Kate and I arrived in Nova Scotia on a Thursday. We had driven our way across a large portion of our nation, and in the middle of December, no less. The weather had been largely on our side. We had some cold days, sure, but they were clear, and we had bare roads (or close to bare roads) the whole way… almost.
With approximately 50 km left to go in a 4,874 km journey, we hit snow. Our tiny, adorable vehicle carved its way through thick layers of white, fighting to hold her own against the wind. We traveled at approximately half speed, four-ways flashing, and we squinted to read the exit signs as we passed. Our entire cross-Canada trek had consisted of about fifty solid hours of winter driving, and this last leg was by far the most excruciating.
That experience set the tone for everything that followed.
We had driven directly to my parents’ house instead of to our new home. This had always been our plan; after a week on the road, we wanted to sleep in a bed that was already made, and eat from a kitchen that already had food. We figured we would sleep in Friday morning, and then go check out our new house for the first time.
Due to a combination of bad roads, poor visibility, and social engagements, we didn’t make it to our house until Sunday afternoon. Even then, Mom and Dad were encouraging us to stay with them for one more night, as the forecast for Monday was supposed to be much nicer. But we had waited long enough, and as soon as Sunday brunch wrapped up, we were off!
The 25-minute trek felt laughably short compared to our very recent standard of 11-hour driving days, and we were in good spirits. We laughed when Google Maps stupidly guided us right past our own house. It was an easy mistake to correct, and we were still smiling when we finally pulled up. That’s when we discovered that our driveway was covered in snow.
Unable to pull in, we parked on the shoulder of the road instead. I carefully stepped out into the shin-deep snow, tiny emergency shovel in tow. Kate and I took turns wielding it, slowly but surely chipping our way towards the front door of the house. I don’t remember how long this process took, but by the time we made our way up the rickety steps and in through the front door, some of the spring had left our step.
From the very beginning, owning this house has been one big waiting game. We get excited about a goal, we eagerly head towards it, and then something slows us down or trips us up.
The most glaring example: we bought a house with a nicely finished basement, only to discover severe flooding after the purchase. Not only did that eliminate half of our living space in one fell swoop, but it also prevented us from storing anything downstairs, for fear of a rain or a thaw ruining our possessions.

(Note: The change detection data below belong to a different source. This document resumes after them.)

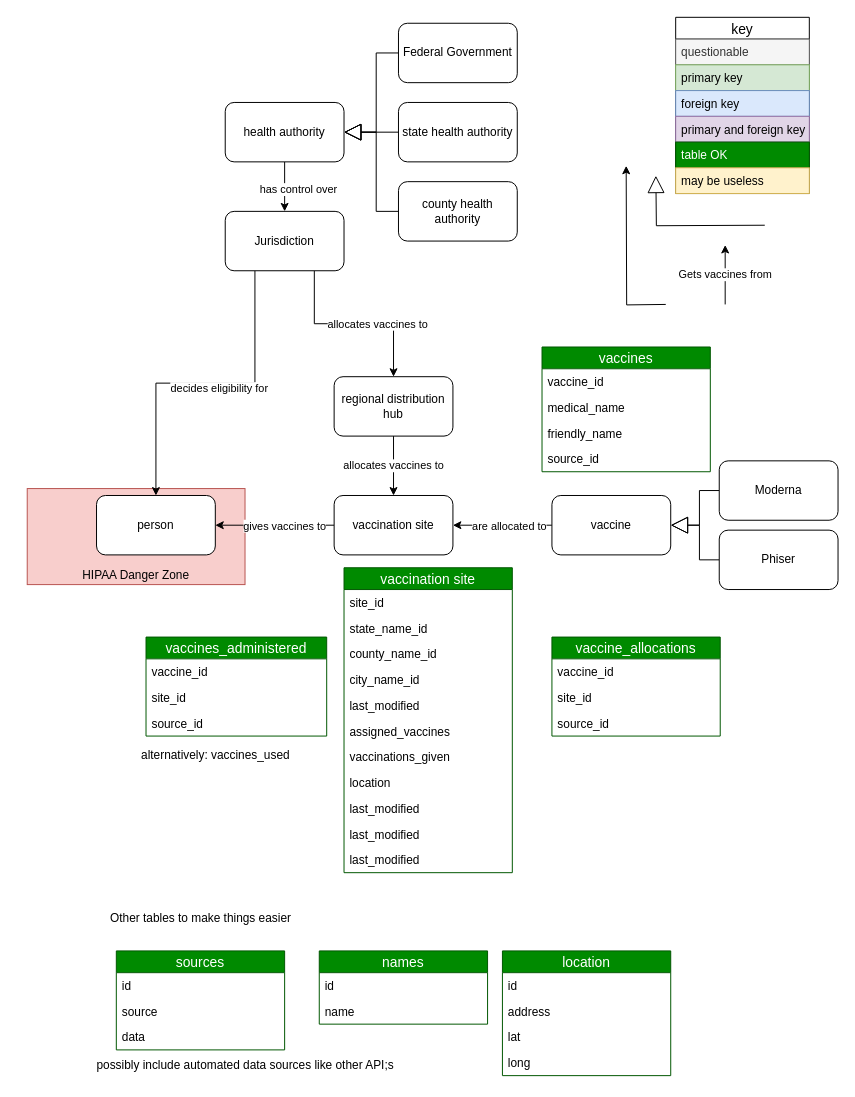
This is Domain Model.drawio from VacFind/Documentation, a draw.io file, before an edit. Source tidied: cells renumbered, new cells numbered last; positions are measured from the earlier drawing's top-left corner, leaving out a move shared by most shapes. Both pictures are drawn from the tidied source at 99%, with x=0, y=0 at pixel (27, 17).
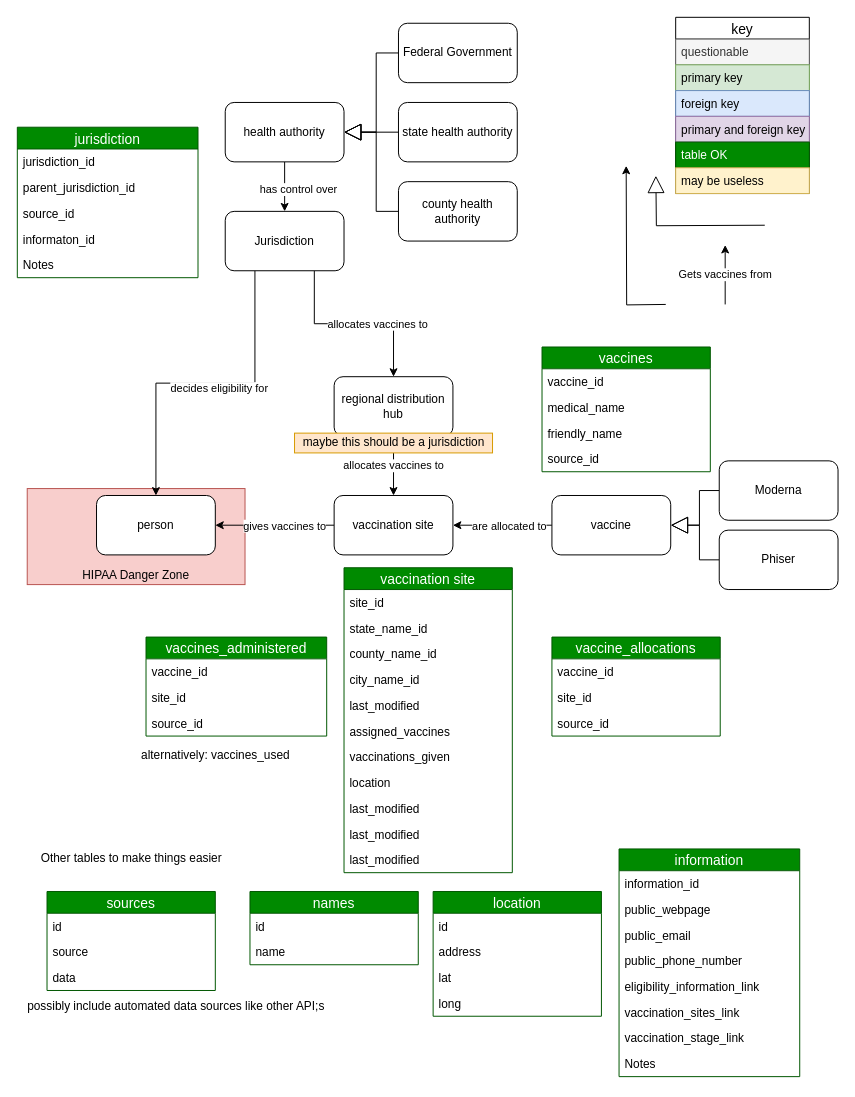
Above is the later version.

Commit message:
add jurisdiction table

Change to the diagram source:
```diff
@@
+    <mxCell id="79" value="jurisdiction" style="swimlane;fontStyle=0;horizontal=1;startSize=22;fillColor=#008a00;swimlaneFillColor=#ffffff;align=center;fontSize=14;strokeColor=#005700;fontColor=#ffffff;" parent="1" vertex="1">
+      <mxGeometry x="-10" y="111" width="182.5" height="152" as="geometry" />
+    </mxCell>
+    <mxCell id="80" value="jurisdiction_id" style="text;spacingLeft=4;spacingRight=4;overflow=hidden;fontSize=12;" parent="79" vertex="1">
+      <mxGeometry y="22" width="182.5" height="26" as="geometry" />
+    </mxCell>
+    <mxCell id="81" value="parent_jurisdiction_id" style="text;spacingLeft=4;spacingRight=4;overflow=hidden;fontSize=12;" parent="79" vertex="1">
+      <mxGeometry y="48" width="182.5" height="26" as="geometry" />
+    </mxCell>
+    <mxCell id="82" value="source_id" style="text;strokeColor=none;fillColor=none;spacingLeft=4;spacingRight=4;overflow=hidden;fontSize=12;" parent="79" vertex="1">
+      <mxGeometry y="74" width="182.5" height="26" as="geometry" />
+    </mxCell>
+    <mxCell id="83" value="informaton_id" style="text;strokeColor=none;fillColor=none;spacingLeft=4;spacingRight=4;overflow=hidden;fontSize=12;" parent="79" vertex="1">
+      <mxGeometry y="100" width="182.5" height="26" as="geometry" />
+    </mxCell>
+    <mxCell id="84" value="Notes" style="text;strokeColor=none;fillColor=none;spacingLeft=4;spacingRight=4;overflow=hidden;fontSize=12;" parent="79" vertex="1">
+      <mxGeometry y="126" width="182.5" height="26" as="geometry" />
+    </mxCell>
@@
     <mxCell id="33" value="Other tables to make things easier" style="text;html=1;align=center;verticalAlign=middle;" parent="1" vertex="1">
-      <mxGeometry x="75" y="900" width="200" height="20" as="geometry" />
+      <mxGeometry x="5" y="840" width="200" height="20" as="geometry" />
     </mxCell>
     <mxCell id="34" value="possibly include automated data sources like other API;s" style="text;html=1;align=center;verticalAlign=middle;" parent="1" vertex="1">
-      <mxGeometry x="60" y="1049" width="320" height="20" as="geometry" />
+      <mxGeometry x="-10" y="989" width="320" height="20" as="geometry" />
     </mxCell>
@@
     <mxCell id="67" value="names" style="swimlane;fontStyle=0;horizontal=1;startSize=22;fillColor=#008a00;swimlaneFillColor=#ffffff;align=center;fontSize=14;strokeColor=#005700;fontColor=#ffffff;" parent="1" vertex="1">
-      <mxGeometry x="295" y="943" width="170" height="74" as="geometry" />
+      <mxGeometry x="225" y="883" width="170" height="74" as="geometry" />
     </mxCell>
@@
     <mxCell id="70" value="sources" style="swimlane;fontStyle=0;horizontal=1;startSize=22;fillColor=#008a00;swimlaneFillColor=#ffffff;align=center;fontSize=14;strokeColor=#005700;fontColor=#ffffff;" parent="1" vertex="1">
-      <mxGeometry x="90" y="943" width="170" height="100" as="geometry" />
+      <mxGeometry x="20" y="883" width="170" height="100" as="geometry" />
     </mxCell>
@@
     <mxCell id="74" value="location" style="swimlane;fontStyle=0;horizontal=1;startSize=22;fillColor=#008a00;swimlaneFillColor=#ffffff;align=center;fontSize=14;strokeColor=#005700;fontColor=#ffffff;" parent="1" vertex="1">
-      <mxGeometry x="480" y="943" width="170" height="126" as="geometry" />
+      <mxGeometry x="410" y="883" width="170" height="126" as="geometry" />
     </mxCell>
@@
+    <mxCell id="85" value="information" style="swimlane;fontStyle=0;horizontal=1;startSize=22;fillColor=#008a00;swimlaneFillColor=#ffffff;align=center;fontSize=14;strokeColor=#005700;fontColor=#ffffff;" parent="1" vertex="1">
+      <mxGeometry x="597.8" y="840" width="182.5" height="230" as="geometry" />
+    </mxCell>
+    <mxCell id="86" value="information_id" style="text;spacingLeft=4;spacingRight=4;overflow=hidden;fontSize=12;" parent="85" vertex="1">
+      <mxGeometry y="22" width="182.5" height="26" as="geometry" />
+    </mxCell>
+    <mxCell id="87" value="public_webpage" style="text;strokeColor=none;fillColor=none;spacingLeft=4;spacingRight=4;overflow=hidden;fontSize=12;" parent="85" vertex="1">
+      <mxGeometry y="48" width="182.5" height="26" as="geometry" />
+    </mxCell>
+    <mxCell id="88" value="public_email" style="text;strokeColor=none;fillColor=none;spacingLeft=4;spacingRight=4;overflow=hidden;fontSize=12;" parent="85" vertex="1">
+      <mxGeometry y="74" width="182.5" height="26" as="geometry" />
+    </mxCell>
+    <mxCell id="89" value="public_phone_number" style="text;strokeColor=none;fillColor=none;spacingLeft=4;spacingRight=4;overflow=hidden;fontSize=12;" parent="85" vertex="1">
+      <mxGeometry y="100" width="182.5" height="26" as="geometry" />
+    </mxCell>
+    <mxCell id="90" value="eligibility_information_link" style="text;strokeColor=none;fillColor=none;spacingLeft=4;spacingRight=4;overflow=hidden;fontSize=12;" parent="85" vertex="1">
+      <mxGeometry y="126" width="182.5" height="26" as="geometry" />
+    </mxCell>
+    <mxCell id="91" value="vaccination_sites_link" style="text;strokeColor=none;fillColor=none;spacingLeft=4;spacingRight=4;overflow=hidden;fontSize=12;" parent="85" vertex="1">
+      <mxGeometry y="152" width="182.5" height="26" as="geometry" />
+    </mxCell>
+    <mxCell id="92" value="vaccination_stage_link" style="text;strokeColor=none;fillColor=none;spacingLeft=4;spacingRight=4;overflow=hidden;fontSize=12;" parent="85" vertex="1">
+      <mxGeometry y="178" width="182.5" height="26" as="geometry" />
+    </mxCell>
+    <mxCell id="93" value="Notes" style="text;strokeColor=none;fillColor=none;spacingLeft=4;spacingRight=4;overflow=hidden;fontSize=12;" parent="85" vertex="1">
+      <mxGeometry y="204" width="182.5" height="26" as="geometry" />
+    </mxCell>
+    <mxCell id="94" value="maybe this should be a jurisdiction" style="text;html=1;align=center;verticalAlign=middle;fillColor=#ffe6cc;strokeColor=#d79b00;" parent="1" vertex="1">
+      <mxGeometry x="270" y="420" width="200" height="20" as="geometry" />
+    </mxCell>
```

We knew the house was a bit of a fixer-upper when we bought it. That was ok with us; we were excited about the idea of renovating a place of our own and decorating it just how we liked it. What we didn’t count on was how long the process would take, and how little of it could be done without a bunch of money.
It’s necessary to fix the bones of this place before we can start making it pretty. That means spending our modest reno fund on unglamorous things like digging a trench and making a new drain for the basement. It means putting serious time and brute force into ripping out layers of flooring and sub-flooring until we hit concrete. It means walking away feeling unsatisfied by the awesome work we did, because there’s no tangible reward. Our basement is going to stay bare and unpretty for months, because (a) it needs to dry out fully, and (b) it is going to cost thousands of dollars to refinish it.
Kate got a job in January, at a place where they pay her less than half of what she was making in Edmonton. I’ve been sending out resumes for weeks, to no avail. If I were bringing home a paycheque, we could afford to start some of our much-needed renos. Instead, I spend my days applying for low-paying jobs, waiting for calls that never come, and looking around at a home I would love to work on. I have nothing but time, but my hands are tied.
Back when Kate and I still lived in Edmonton, we used to talk about the renos we wanted to do. It felt like absolute torture to be so driven to get started and to be so far away from the house.
Being up close feels worse.